WonderCon

WonderCon

Conventions | Marking San Francisco’s third year without WonderCon, pop-culture critic Peter Hartlaub relates the feelings of “confusion, withdrawal and anger” experienced by local fans, and explains why city leaders should care whether the convention ever returns from Anaheim. [SFGate]

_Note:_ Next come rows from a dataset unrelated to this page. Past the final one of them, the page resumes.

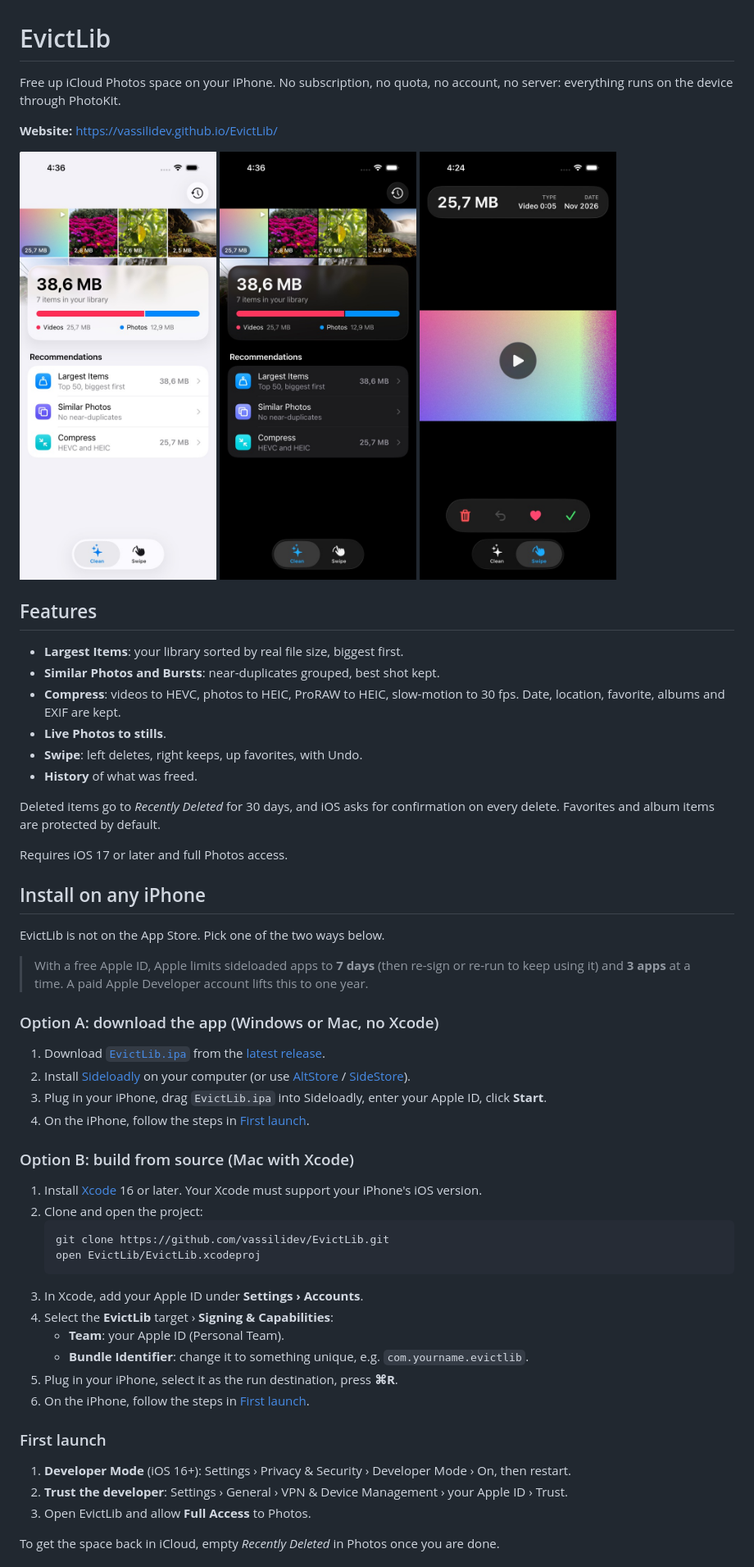
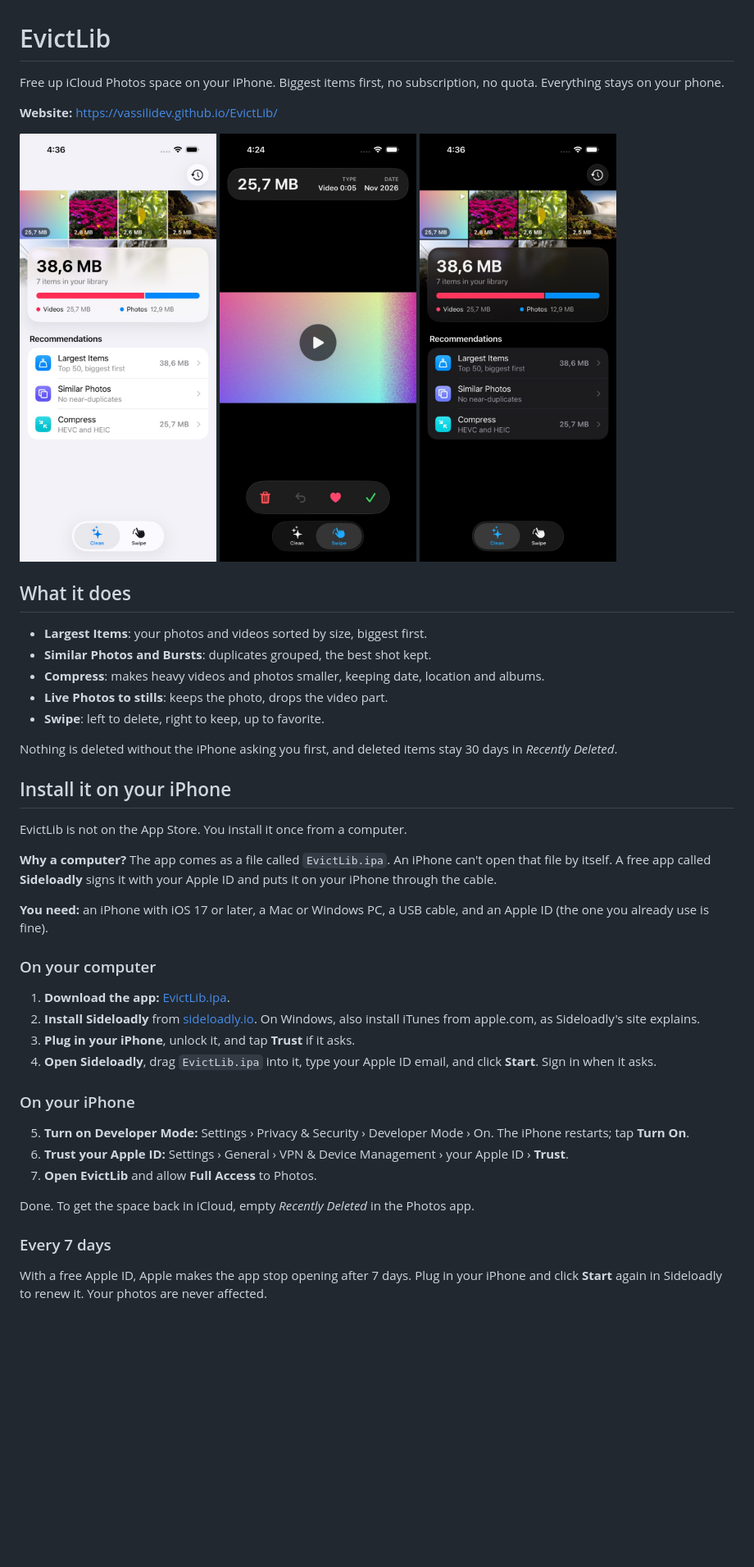
Before and after one commit to vassilidev/EvictLib, a Markdown page: README.md, the part around one of its changes. Shown at 82% size. Rendered like a GitHub page; pictures changed too: docs/home-dark.jpg, docs/home-light.jpg, docs/swipe-dark.jpg; blank space fills up the shorter version.

Commit message:
Redesign site around a draining storage meter, simplify install guide
The hero plays the iCloud storage bar emptying on load (with Replay),
the install section and README explain how the .ipa gets on an iPhone.

Co-Authored-By: Claude Opus 5.5 <noreply@anthropic.com>

````diff
--- a/README.md
+++ b/README.md
@@ -1,61 +1,49 @@
 # EvictLib
 
-Free up iCloud Photos space on your iPhone. No subscription, no quota, no account, no server: everything runs on the device through PhotoKit.
+Free up iCloud Photos space on your iPhone. Biggest items first, no subscription, no quota. Everything stays on your phone.
 
 **Website:** https://vassilidev.github.io/EvictLib/
 
 <p>
   <img src="docs/home-light.jpg" width="240" alt="Home screen: library size and recommendations">
+  <img src="docs/swipe-dark.jpg" width="240" alt="Swipe sorting, largest items first">
   <img src="docs/home-dark.jpg" width="240" alt="Home screen in dark mode">
-  <img src="docs/swipe-dark.jpg" width="240" alt="Swipe sorting, largest items first">
 </p>
 
-## Features
+## What it does
 
-- **Largest Items**: your library sorted by real file size, biggest first.
-- **Similar Photos and Bursts**: near-duplicates grouped, best shot kept.
-- **Compress**: videos to HEVC, photos to HEIC, ProRAW to HEIC, slow-motion to 30 fps. Date, location, favorite, albums and EXIF are kept.
-- **Live Photos to stills**.
-- **Swipe**: left deletes, right keeps, up favorites, with Undo.
-- **History** of what was freed.
+- **Largest Items**: your photos and videos sorted by size, biggest first.
+- **Similar Photos and Bursts**: duplicates grouped, the best shot kept.
+- **Compress**: makes heavy videos and photos smaller, keeping date, location and albums.
+- **Live Photos to stills**: keeps the photo, drops the video part.
+- **Swipe**: left to delete, right to keep, up to favorite.
 
-Deleted items go to *Recently Deleted* for 30 days, and iOS asks for confirmation on every delete. Favorites and album items are protected by default.
+Nothing is deleted without the iPhone asking you first, and deleted items stay 30 days in *Recently Deleted*.
 
-Requires iOS 17 or later and full Photos access.
+## Install it on your iPhone
 
-## Install on any iPhone
+EvictLib is not on the App Store. You install it once from a computer.
 
-EvictLib is not on the App Store. Pick one of the two ways below.
+**Why a computer?** The app comes as a file called `EvictLib.ipa`. An iPhone can't open that file by itself. A free app called **Sideloadly** signs it with your Apple ID and puts it on your iPhone through the cable.
 
-> With a free Apple ID, Apple limits sideloaded apps to **7 days** (then re-sign or re-run to keep using it) and **3 apps** at a time. A paid Apple Developer account lifts this to one year.
+**You need:** an iPhone with iOS 17 or later, a Mac or Windows PC, a USB cable, and an Apple ID (the one you already use is fine).
 
-### Option A: download the app (Windows or Mac, no Xcode)
+### On your computer
 
-1. Download [`EvictLib.ipa`](https://github.com/vassilidev/EvictLib/releases/latest/download/EvictLib.ipa) from the [latest release](https://github.com/vassilidev/EvictLib/releases/latest).
-2. Install [Sideloadly](https://sideloadly.io) on your computer (or use [AltStore](https://altstore.io) / [SideStore](https://sidestore.io)).
-3. Plug in your iPhone, drag `EvictLib.ipa` into Sideloadly, enter your Apple ID, click **Start**.
-4. On the iPhone, follow the steps in [First launch](#first-launch).
+1. **Download the app:** [EvictLib.ipa](https://github.com/vassilidev/EvictLib/releases/latest/download/EvictLib.ipa).
+2. **Install Sideloadly** from [sideloadly.io](https://sideloadly.io). On Windows, also install iTunes from apple.com, as Sideloadly's site explains.
+3. **Plug in your iPhone**, unlock it, and tap **Trust** if it asks.
+4. **Open Sideloadly**, drag `EvictLib.ipa` into it, type your Apple ID email, and click **Start**. Sign in when it asks.
 
-### Option B: build from source (Mac with Xcode)
+### On your iPhone
 
-1. Install [Xcode](https://apps.apple.com/app/xcode/id497799835) 16 or later. Your Xcode must support your iPhone's iOS version.
-2. Clone and open the project:
-   ```sh
-   git clone https://github.com/vassilidev/EvictLib.git
-   open EvictLib/EvictLib.xcodeproj
-   ```
-3. In Xcode, add your Apple ID under **Settings › Accounts**.
-4. Select the **EvictLib** target › **Signing & Capabilities**:
-   - **Team**: your Apple ID (Personal Team).
-   - **Bundle Identifier**: change it to something unique, e.g. `com.yourname.evictlib`.
-5. Plug in your iPhone, select it as the run destination, press **⌘R**.
-6. On the iPhone, follow the steps in [First launch](#first-launch).
+5. **Turn on Developer Mode:** Settings › Privacy & Security › Developer Mode › On. The iPhone restarts; tap **Turn On**.
+6. **Trust your Apple ID:** Settings › General › VPN & Device Management › your Apple ID › **Trust**.
+7. **Open EvictLib** and allow **Full Access** to Photos.
 
-### First launch
+Done. To get the space back in iCloud, empty *Recently Deleted* in the Photos app.
 
-1. **Developer Mode** (iOS 16+): Settings › Privacy & Security › Developer Mode › On, then restart.
-2. **Trust the developer**: Settings › General › VPN & Device Management › your Apple ID › Trust.
-3. Open EvictLib and allow **Full Access** to Photos.
+### Every 7 days
 
-To get the space back in iCloud, empty *Recently Deleted* in Photos once you are done.
+With a free Apple ID, Apple makes the app stop opening after 7 days. Plug in your iPhone and click **Start** again in Sideloadly to renew it. Your photos are never affected.
 
````
Also changed, not shown: other parts of README.md (+6 -2 lines), 1 other file.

Creators | Gary ODD Edmund combined two things he loved, comics and “marijuana culture,” to come up with the comic The Bud. While weed may be the news hook in this story, the numbers are interesting as well, as Edmund claims to have made $10,000 last year selling The Bud at comics conventions, where he typically moves 200 to 300 copies per event. He is now at the point where it’s worth his while to drop other projects to make more time for The Bud, and he figures his Bud-related income will at least triple this year. Can’t make it to a comic con? There’s a digital version as well, available via indie publisher CCP Comics. The digital release of The Bud (on 4/20, of course) drew so much traffic it crashed CCP’s website. [AOL Jobs]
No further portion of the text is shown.